The political fight over what will happen with thousands of immigrant children and their families on the US-Mexico border also became a test of the political clout of evangelicals close to the president. With the president's decision Wednesday to revise what's become known as the family separation policy, it appears that his faith advisors and the evangelical community at large may have played a crucial role in convincing President Trump to reverse course.
Rev. Samuel Rodriguez, one of the president's faith advisors and an outspoken immigration advocate known for working with both parties, says the informal group of faith advisors provided a tipping point.
"I would argue that this executive order would have never taken place without some of the faith advisors pushing back," he told CBN News late Wednesday. "The statements from evangelical leaders who supported the president on previous matters did not go unnoticed."
Rodriguez specifically cited humanitarian Franklin Graham who told CBN News last week that he considered the policy to be "disgraceful." He added, "It's terrible to see families ripped apart and I don't support that one bit."
He also cited the influence of pastor Jentezen Franklin, another faith advisor, who called for immigration reform in the last week while speaking out against Attorney General Jeff Sessions who used Romans 13 to defend the family separation policy.
Former Obama faith advisor Michael Wear, saw the policy debate as a real test of the access that many evangelical leaders have to the current administration, including the informal group of faith advisors. On Wednesday, he tweeted that the president "was forced to concede on the narrow but important issue of family separation" and lauded "people of faith who spoke out against this policy."
The broader evangelical community also pushed back against the policy, including the Southern Baptist denomination with a resolution issued at its annual meeting in Dallas, and the Evangelical Immigration Table with a direct letter to the president.

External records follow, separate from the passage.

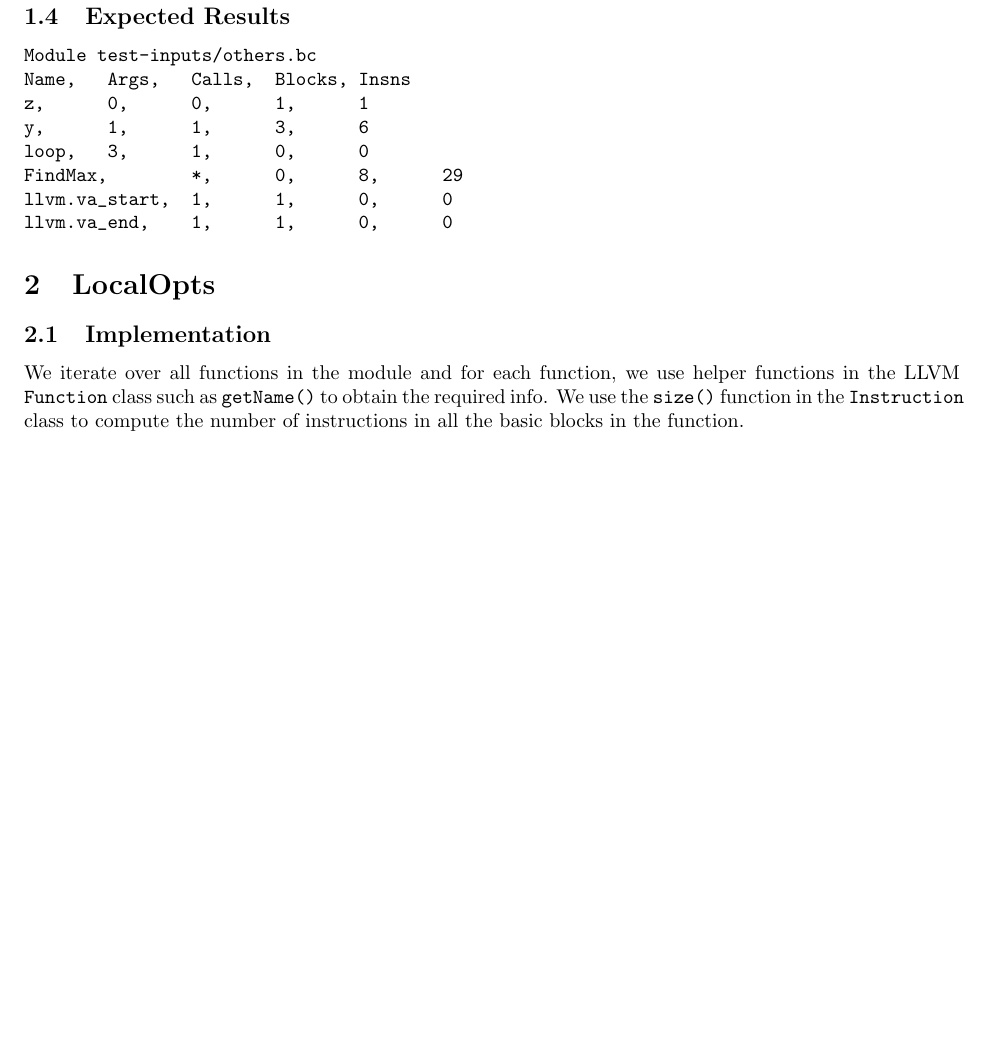
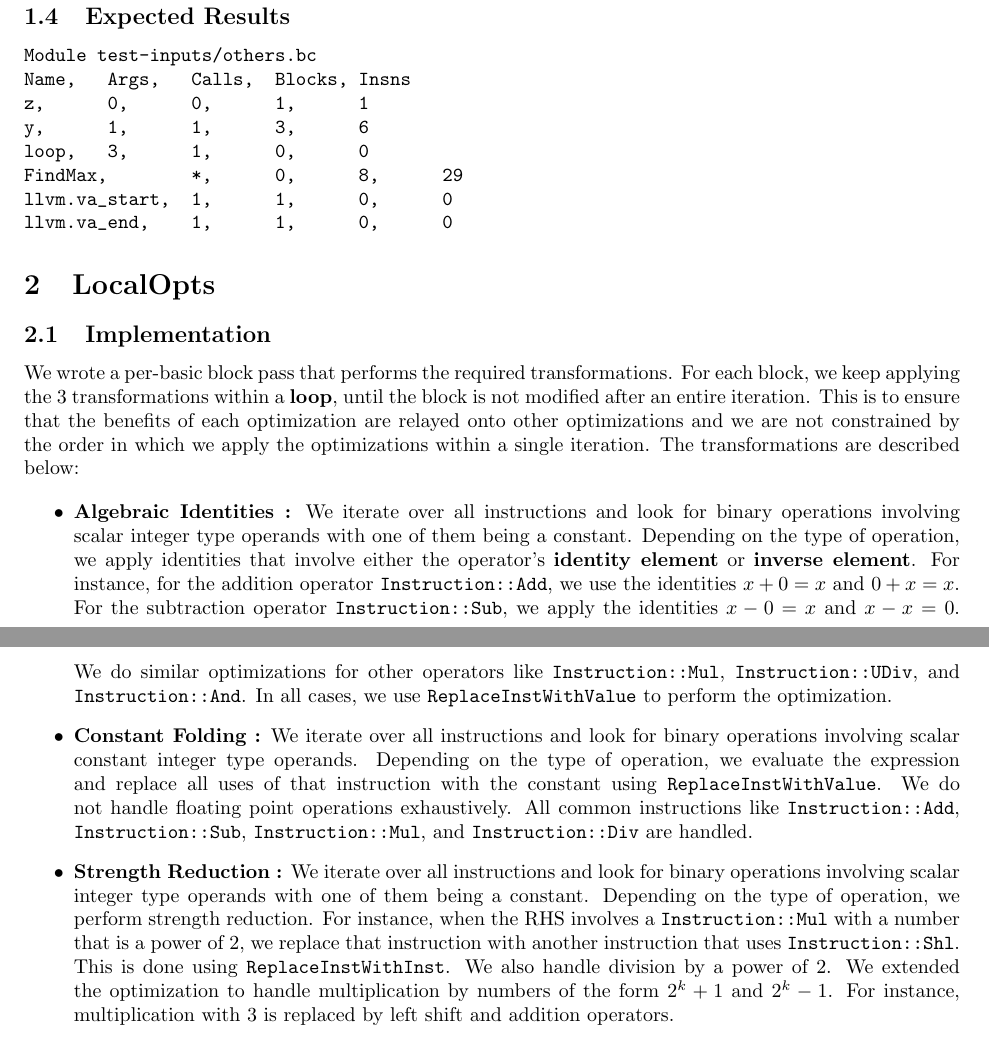
Before and after one commit to jarulraj/llvm, a LaTeX document (asst1/report/asst1.tex, which reads asst1/report/coding.tex): part of page 1 of 3 before the commit and two parts of pages 1 and 2 of 4 after it, the two joined at a grey line, cut so that both start at the same text, the shorter picture padded with empty space. Compiled offline with pdfLaTeX; a LaTeX package or settings file that is missing is left out.

Commit message:
Updated LocalOpts implementation details

```diff
--- a/asst1/report/coding.tex
+++ b/asst1/report/coding.tex
@@ -36,10 +36,40 @@ llvm.va_end,    1,      1,      0,      0
 
 \subsection{Implementation}
 
-We iterate over all functions in the module and for each function, we use helper functions in the
-LLVM \texttt{Function} class such as \texttt{getName()} to obtain the required info.
-We use the \texttt{size()} function in the \texttt{Instruction} class to compute the number of
-instructions in all the basic blocks in the function.
+We wrote a per-basic block pass that performs the required transformations. For each block, we keep
+applying the 3 transformations within a \textbf{loop}, until the block is not modified after an entire iteration.
+This is to ensure that the benefits of each optimization are relayed onto other optimizations and we
+are not constrained by the order in which we apply the optimizations within a single iteration.
+The transformations are described below:
+
+\begin{itemize}
+\item{\textbf{Algebraic Identities :}}
+  We iterate over all instructions and look for binary operations involving scalar integer type operands with
+  one of them being a constant.
+  Depending on the type of operation, we apply identities that involve either the operator's \textbf{identity element} or
+  \textbf{inverse element}. For instance, for the addition operator \texttt{Instruction::Add}, we use the identities
+  $x + 0 = x$ and $0 + x = x$. For the subtraction operator \texttt{Instruction::Sub}, we apply the identities
+  $x - 0 = x$ and $x - x = 0$. We do similar optimizations for other operators like  \texttt{Instruction::Mul},
+  \texttt{Instruction::UDiv}, and  \texttt{Instruction::And}. In all cases, we use \texttt{ReplaceInstWithValue}
+  to perform the optimization.
+
+\item{\textbf{Constant Folding :}}
+  We iterate over all instructions and look for binary operations involving scalar constant integer type operands.
+  Depending on the type of operation, we evaluate the expression and replace all uses of that instruction with the
+  constant using \texttt{ReplaceInstWithValue}. We do not handle floating point operations exhaustively.
+  All common instructions like \texttt{Instruction::Add}, \texttt{Instruction::Sub}, \texttt{Instruction::Mul}, and
+  \texttt{Instruction::Div} are handled.
+
+\item{\textbf{Strength Reduction :}}
+  We iterate over all instructions and look for binary operations involving scalar integer type operands with
+  one of them being a constant.
+  Depending on the type of operation, we perform strength reduction. For instance, when the RHS involves a
+  \texttt{Instruction::Mul} with a number that is a power of 2, we replace that instruction with another instruction
+  that uses \texttt{Instruction::Shl}. This is done using \texttt{ReplaceInstWithInst}. We also handle
+  division by a power of 2. We extended the optimization to handle multiplication by numbers of the form $2^{k} + 1$
+  and $2^{k} - 1$. For instance, multiplication with 3 is replaced by left shift and addition operators.
+
+\end{itemize}
 
 \subsection{Source Code Listing}
 
```
Also changed, not shown: asst1/report/problem1.tex (+3 -3 lines), asst1/report/coding.tex (2 more changed lines).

Southern Baptist immigration advocate Alan Cross said Wednesday, "I don't think it is hyperbole to say that the voice of the churches starting last week speaking against this officially began to turn the tide."
Alan Noble, the editor-in-chief of Christ and Pop Culture, also gave credit to evangelicals. "You have significant political leverage," he said.